But I would venture to say that if they had been diagnosed with ADHD and put on stimulants we probably would never have even heard of any of them. The drug would have worked against that same unique part of their personality that pushed them to achieve great things. Which means history would be without the Gettysburg Address, no Ninth Symphony from Beethoven, no Last Supper from da Vinci, maybe no telephone or light bulb, no Disney World to Imagine.
So through a combination of drive-through diagnoses by physicians who are in the thrall of Big Pharma, clever marketing and parents at their wits-end, bingo! We have succeeded in changing normal childhood behavior into an illness that needs treatment. In many cases we fail to treat the child’s environment, which is often the real cause of problem behavior (divorce doubles a child’s chance of being put on stimulants, children spend more of their time in institutions, school, afterschool, before school programs than the family). Or we simply don’t know how to or want to work with a child whose unique personality requires not so normal ways of developing and maturing. The problem is not in a brain pathology but in a different cognition style that often doesn’t do well with standard learning techniques or teaching methodology. And most children will eventually even out and develop the skill they need to be successful adults.

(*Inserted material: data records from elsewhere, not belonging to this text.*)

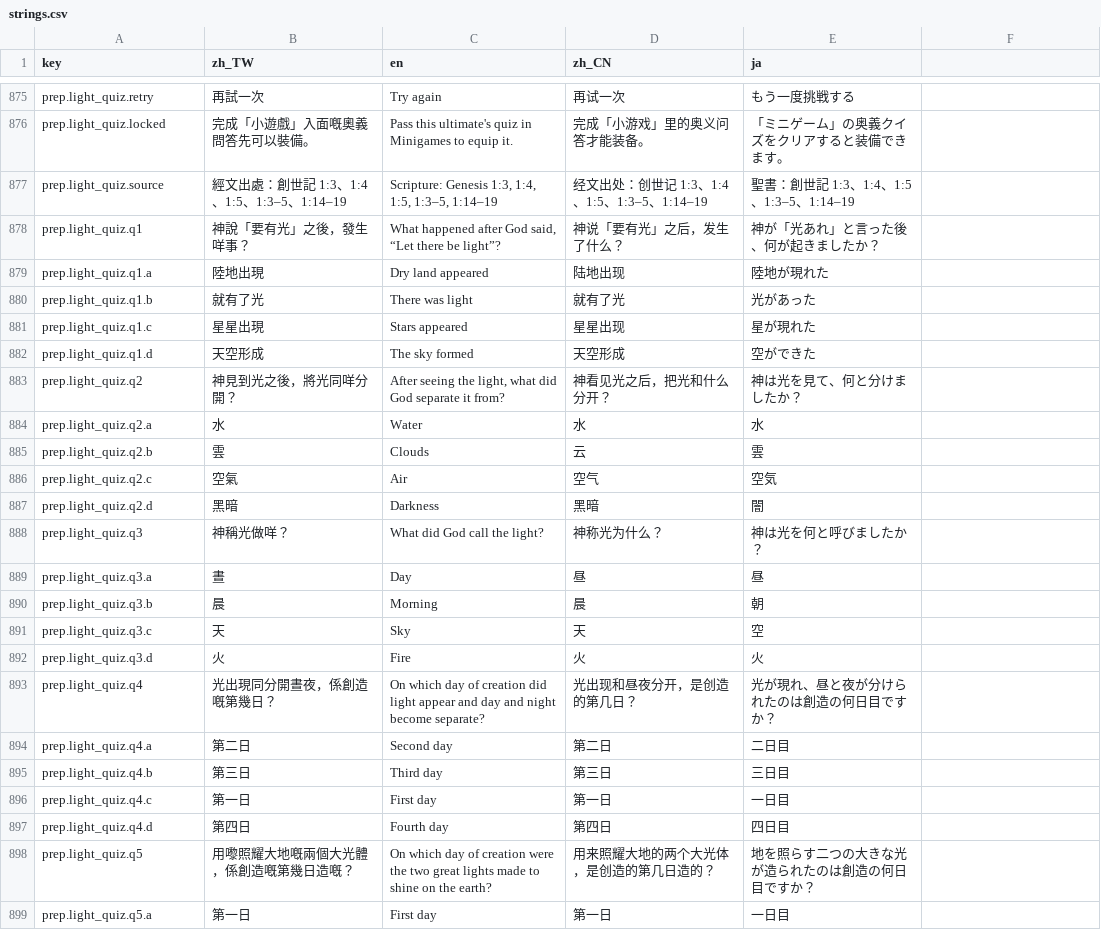
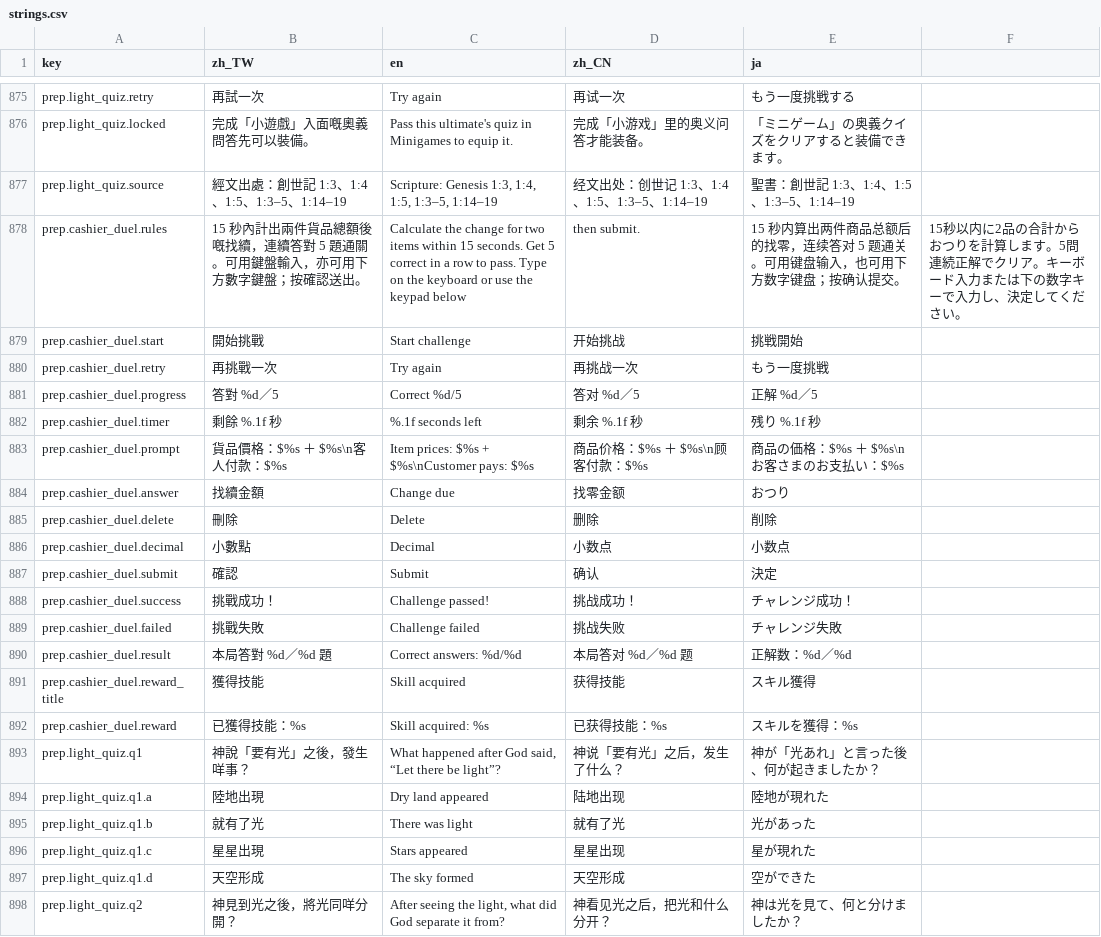
Before and after one commit to bzkit1983/imdoing, a CSV file: godot/game/locale/strings.csv, drawn as a sheet; only a part is shown, gaps mark what is left out; the shorter side is filled out with more unchanged rows.

Commit message:
Add cashier duel minigame

```diff
--- a/godot/game/locale/strings.csv
+++ b/godot/game/locale/strings.csv
@@ -877,2 +877,17 @@ prep.light_quiz.locked,完成「小遊戲」入面嘅奧義問答先可以裝備
 prep.light_quiz.source,經文出處：創世記 1:3、1:4、1:5、1:3–5、1:14–19,"Scripture: Genesis 1:3, 1:4, 1:5, 1:3–5, 1:14–19",经文出处：创世记 1:3、1:4、1:5、1:3–5、1:14–19,聖書：創世記 1:3、1:4、1:5、1:3–5、1:14–19
+prep.cashier_duel.rules,15 秒內計出兩件貨品總額後嘅找續，連續答對 5 題通關。可用鍵盤輸入，亦可用下方數字鍵盤；按確認送出。,Calculate the change for two items within 15 seconds. Get 5 correct in a row to pass. Type on the keyboard or use the keypad below, then submit.,15 秒内算出两件商品总额后的找零，连续答对 5 题通关。可用键盘输入，也可用下方数字键盘；按确认提交。,15秒以内に2品の合計からおつりを計算します。5問連続正解でクリア。キーボード入力または下の数字キーで入力し、決定してください。
+prep.cashier_duel.start,開始挑戰,Start challenge,开始挑战,挑戦開始
+prep.cashier_duel.retry,再挑戰一次,Try again,再挑战一次,もう一度挑戦
+prep.cashier_duel.progress,答對 %d／5,Correct %d/5,答对 %d／5,正解 %d／5
+prep.cashier_duel.timer,剩餘 %.1f 秒,%.1f seconds left,剩余 %.1f 秒,残り %.1f 秒
+prep.cashier_duel.prompt,貨品價格：$%s ＋ $%s\n客人付款：$%s,"Item prices: $%s + $%s\nCustomer pays: $%s",商品价格：$%s ＋ $%s\n顾客付款：$%s,商品の価格：$%s ＋ $%s\nお客さまのお支払い：$%s
+prep.cashier_duel.answer,找續金額,Change due,找零金额,おつり
+prep.cashier_duel.delete,刪除,Delete,删除,削除
+prep.cashier_duel.decimal,小數點,Decimal,小数点,小数点
+prep.cashier_duel.submit,確認,Submit,确认,決定
+prep.cashier_duel.success,挑戰成功！,Challenge passed!,挑战成功！,チャレンジ成功！
+prep.cashier_duel.failed,挑戰失敗,Challenge failed,挑战失败,チャレンジ失敗
+prep.cashier_duel.result,本局答對 %d／%d 題,Correct answers: %d/%d,本局答对 %d／%d 题,正解数：%d／%d
+prep.cashier_duel.reward_title,獲得技能,Skill acquired,获得技能,スキル獲得
+prep.cashier_duel.reward,已獲得技能：%s,Skill acquired: %s,已获得技能：%s,スキルを獲得：%s
 prep.light_quiz.q1,神說「要有光」之後，發生咩事？,"What happened after God said, “Let there be light”?",神说「要有光」之后，发生了什么？,神が「光あれ」と言った後、何が起きましたか？
```
Also changed, not shown: 7 other files.
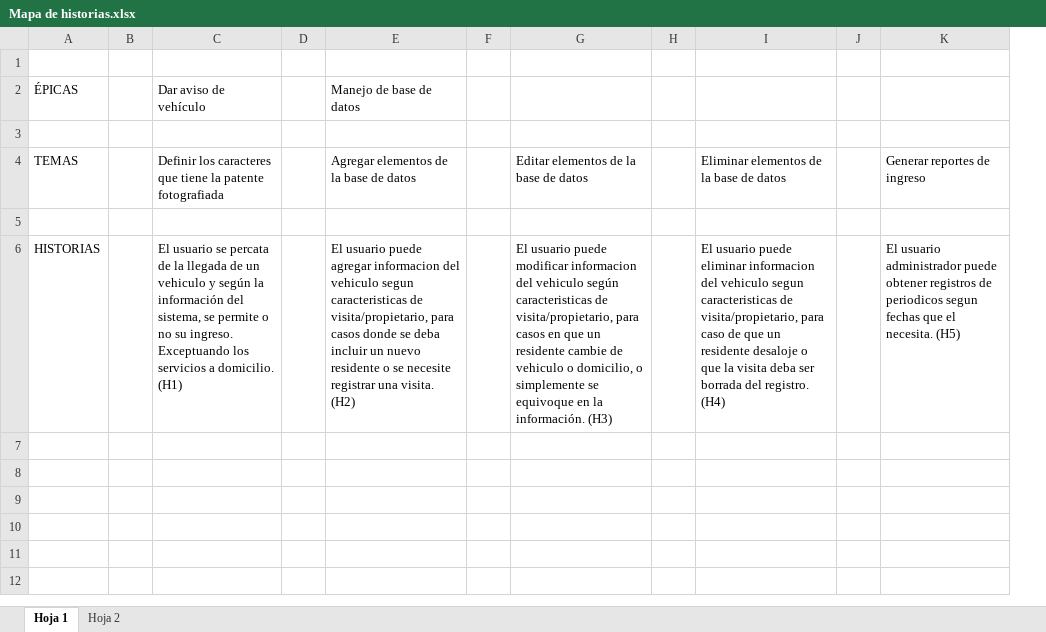
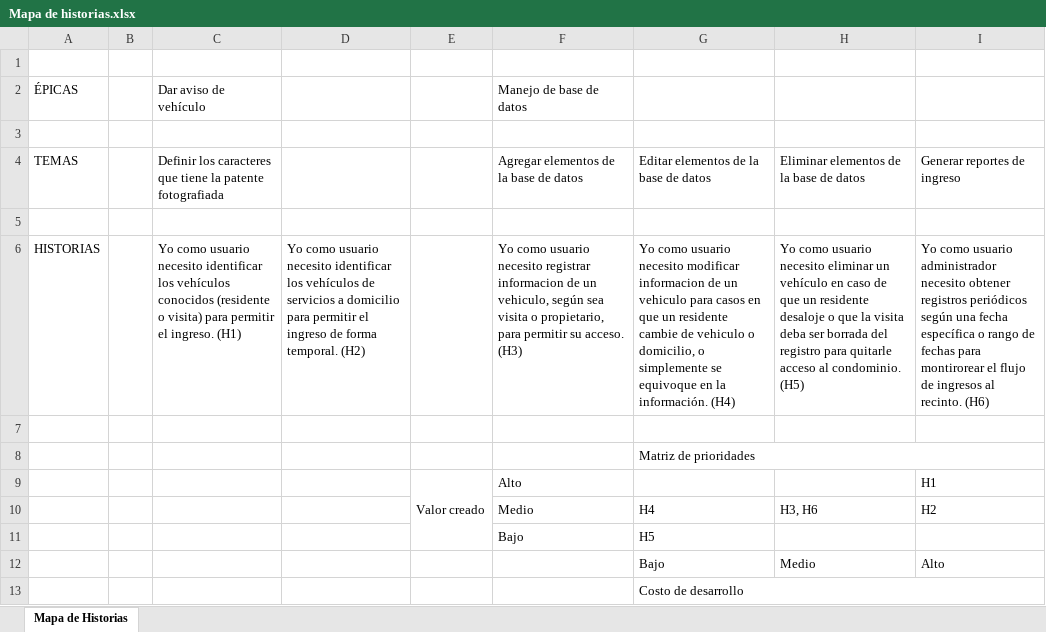
Before and after one commit to D4rkHell/Grupo2-2_Reconocimiento_Patente, an Excel workbook: Hito 2/Mapa de historias.xlsx, sheet Mapa de Historias, drawn as a sheet; values as stored, in another font and other column widths than the file's, no cell formats; charts and pictures not drawn; removed rows and columns are numbered as before the commit, all else as after; the diff names each change by its address in the sheet, - before the commit and + after, or states it on an @@ line.

Commit message:
actualizacion hito 2

```diff
--- a/Hito 2/Mapa de historias.xlsx (sheet Mapa de Historias)
+++ b/Hito 2/Mapa de historias.xlsx (sheet Mapa de Historias)
-sheet tab: Hoja 1
+sheet tab: Mapa de Historias
-sheet tab: Hoja 2
-column D, empty
+column D, row 6: Yo como usuario necesito identificar los vehículos de servicios a domicilio para permitir el ingreso de forma temporal. (H2)
+column E, empty
-column F, empty
-column H, empty
-column J, empty
-C6 (Dar aviso de vehículo): El usuario se percata de la llegada de un vehiculo y según la información del sistema, se permite o no su ingreso. Exceptuando los servicios a domicilio. (H1)
+C6 (Dar aviso de vehículo): Yo como usuario necesito identificar los vehículos conocidos (residente o visita) para permitir el ingreso. (H1)
-F6 (Manejo de base de datos): El usuario puede agregar informacion del vehiculo segun caracteristicas de visita/propietario, para casos donde se deba incluir un nuevo residente o se necesite registrar una visita. (H2)
+F6 (Manejo de base de datos): Yo como usuario necesito registrar informacion de un vehiculo, según sea visita o propietario, para permitir su acceso. (H3)
-G6: El usuario puede modificar informacion del vehiculo según caracteristicas de visita/propietario, para casos en que un residente cambie de vehiculo o domicilio, o simplemente se equivoque en la información. (H3)
+G6: Yo como usuario necesito modificar informacion de un vehiculo para casos en que un residente cambie de vehiculo o domicilio, o simplemente se equivoque en la información. (H4)
-H6: El usuario puede eliminar informacion del vehiculo segun caracteristicas de visita/propietario, para caso de que un residente desaloje o que la visita deba ser borrada del registro. (H4)
+H6: Yo como usuario necesito eliminar un vehículo en caso de que un residente desaloje o que la visita deba ser borrada del registro para quitarle acceso al condominio. (H5)
-I6: El usuario administrador puede obtener registros de periodicos segun fechas que el necesita. (H5)
+I6: Yo como usuario administrador necesito obtener registros periódicos según una fecha específica o rango de fechas para montirorear el flujo de ingresos al recinto. (H6)
+row 7: (empty)
+row 8:  |  |  |  |  |  | Matriz de prioridades
+row 9:  |  |  |  | Valor creado | Alto |  |  | H1
+row 10:  |  |  |  |  | Medio | H4 | H3, H6 | H2
+row 11:  |  |  |  |  | Bajo | H5
+row 12:  |  |  |  |  |  | Bajo | Medio | Alto
+row 13:  |  |  |  |  |  | Costo de desarrollo
```
Also changed, not shown: cell formats, charts or pictures, 15 other files.
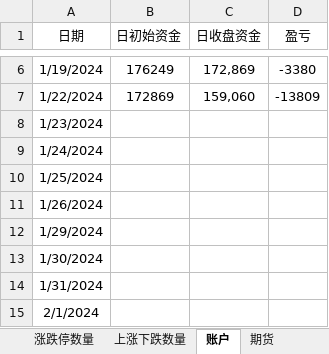
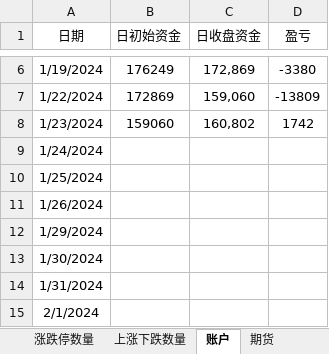
Before and after one commit to Ruffia/Trade, an Excel workbook: 2024-Stock.xlsx, sheet 账户, drawn as a sheet; only a part is shown, gaps mark what is left out; values as stored, in another font and other column widths than the file's, no borders; charts and pictures not drawn; the diff names each change by its address in the sheet, - before the commit and + after, or states it on an @@ line.

```diff
--- a/2024-Stock.xlsx (sheet 账户)
+++ b/2024-Stock.xlsx (sheet 账户)
-B8 (日初始资金): (empty)
+B8 (日初始资金): 159060
-C8 (日收盘资金): (empty)
+C8 (日收盘资金): 160,802
-D8 (盈亏): (empty)
+D8 (盈亏): 1742
```
Also changed, not shown: sheet 上涨下跌数量, sheet 期货, sheet 涨跌停数量, sheet 股指及成交量, sheet 资金流向, charts or pictures.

But that doesn’t stop the ADHD industry from claiming that it is a “lifelong” problem even though there is no scientific research to back that up. So the latest push is for Adult ADHD. Again there is a really slick marketing campaign (ownyouradhd.com) with an on-line quiz you can take to see how likely you are to have ADHD. I passed with flying colors. Among the questions asked: “How often do you have trouble wrapping up the final details of a project, once the challenging parts have been done?” Well for me very often, which is according to the website a sign of possible ADHD. Well the fact is that I get bored and the final details are better suited for secretaries, admin assistants, typists, data entry specialists, stenographers, isn’t that what they do? Do I have ADHD because I know my part and when it is finished? Or yet another quiz question: “How often do you have problems remembering appointments or obligations?” All the time, that’s why I have a calendar where I write down my appointments. And finally, “Do you fidget or squirm with your feet or hands when you have a long wait time?” Yes, like most men I don’t do waiting too well. Learning patience is a life long process. Ergo, ADHD solved with the help of Katherine Gibbs, calendars and the Rosary, no medication!
I’m not making light of the challenges some people face with their unique personalities but trying to show that seeking solutions other than the quick fix of a diagnosis and pill leads to lifelong solutions that don’t have the dangerous side effects of chemicals or the psychological trauma of thinking you are somehow defective. No you are not, you are in fact made in God’s image and likeness and you are just manifesting a different side of that.
Love, Fr. John B.BACK TO LIST